### EXERCISE
Go through the data and tally the lines that hold the string "node". Reply with the total alone.

** Opening AVAILABLE DATA block **

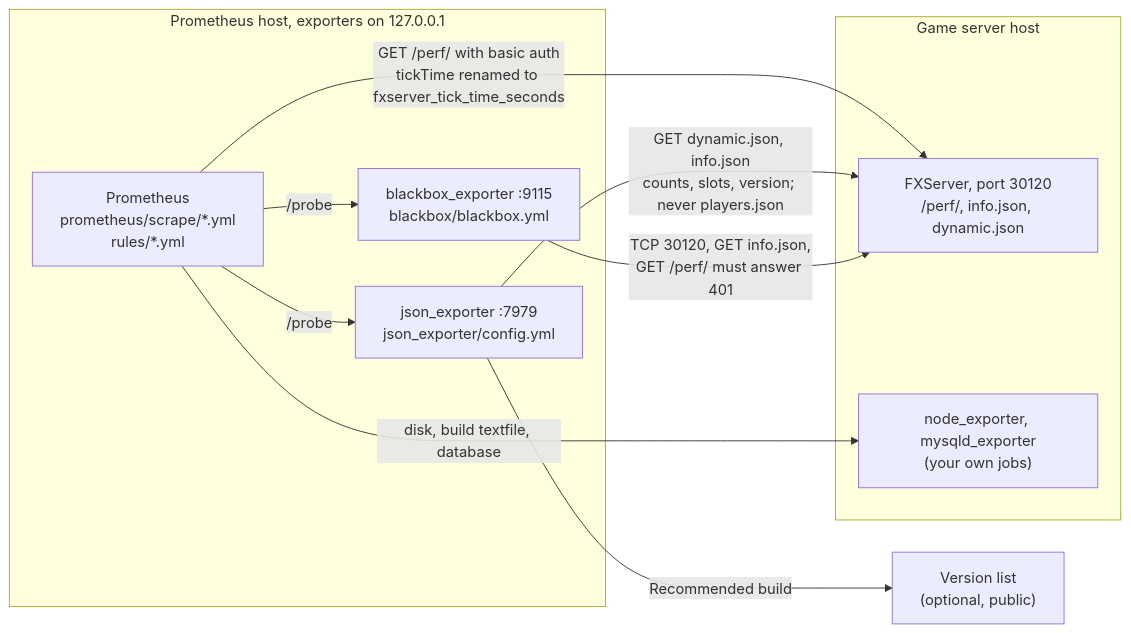
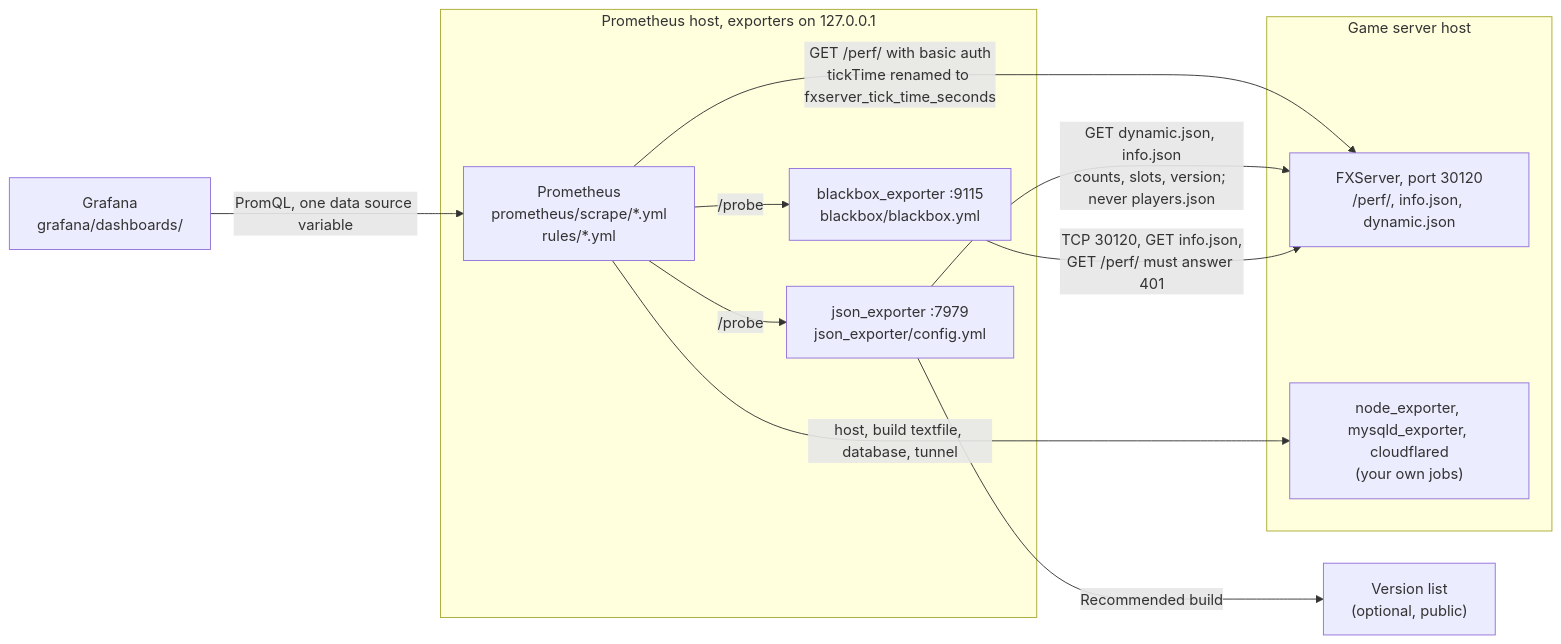
Before and after one commit to luminare-dev/gameserver-observability: the diagram in README.md, drawn with Mermaid. The commit also changed other lines of this file and 16 other files, not shown here.

````diff
--- a/README.md
+++ b/README.md
@@ -60,20 +61,22 @@
 ```mermaid
 flowchart LR
     subgraph game["Game server host"]
         fx["FXServer, port 30120<br/>/perf/, info.json, dynamic.json"]
-        node["node_exporter, mysqld_exporter<br/>(your own jobs)"]
+        node["node_exporter, mysqld_exporter, cloudflared<br/>(your own jobs)"]
     end
     subgraph mon["Prometheus host, exporters on 127.0.0.1"]
         prom["Prometheus<br/>prometheus/scrape/*.yml<br/>rules/*.yml"]
         je["json_exporter :7979<br/>json_exporter/config.yml"]
         bb["blackbox_exporter :9115<br/>blackbox/blackbox.yml"]
     end
     list["Version list<br/>(optional, public)"]
+    graf["Grafana<br/>grafana/dashboards/"]
     prom -- "GET /perf/ with basic auth<br/>tickTime renamed to fxserver_tick_time_seconds" --> fx
     prom -- "/probe" --> je
     je -- "GET dynamic.json, info.json<br/>counts, slots, version; never players.json" --> fx
     je -- "Recommended build" --> list
     prom -- "/probe" --> bb
     bb -- "TCP 30120, GET info.json,<br/>GET /perf/ must answer 401" --> fx
-    prom -- "disk, build textfile, database" --> node
+    prom -- "host, build textfile, database, tunnel" --> node
+    graf -- "PromQL, one data source variable" --> prom
 ```
````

** Closing AVAILABLE DATA block **

### REPLY
4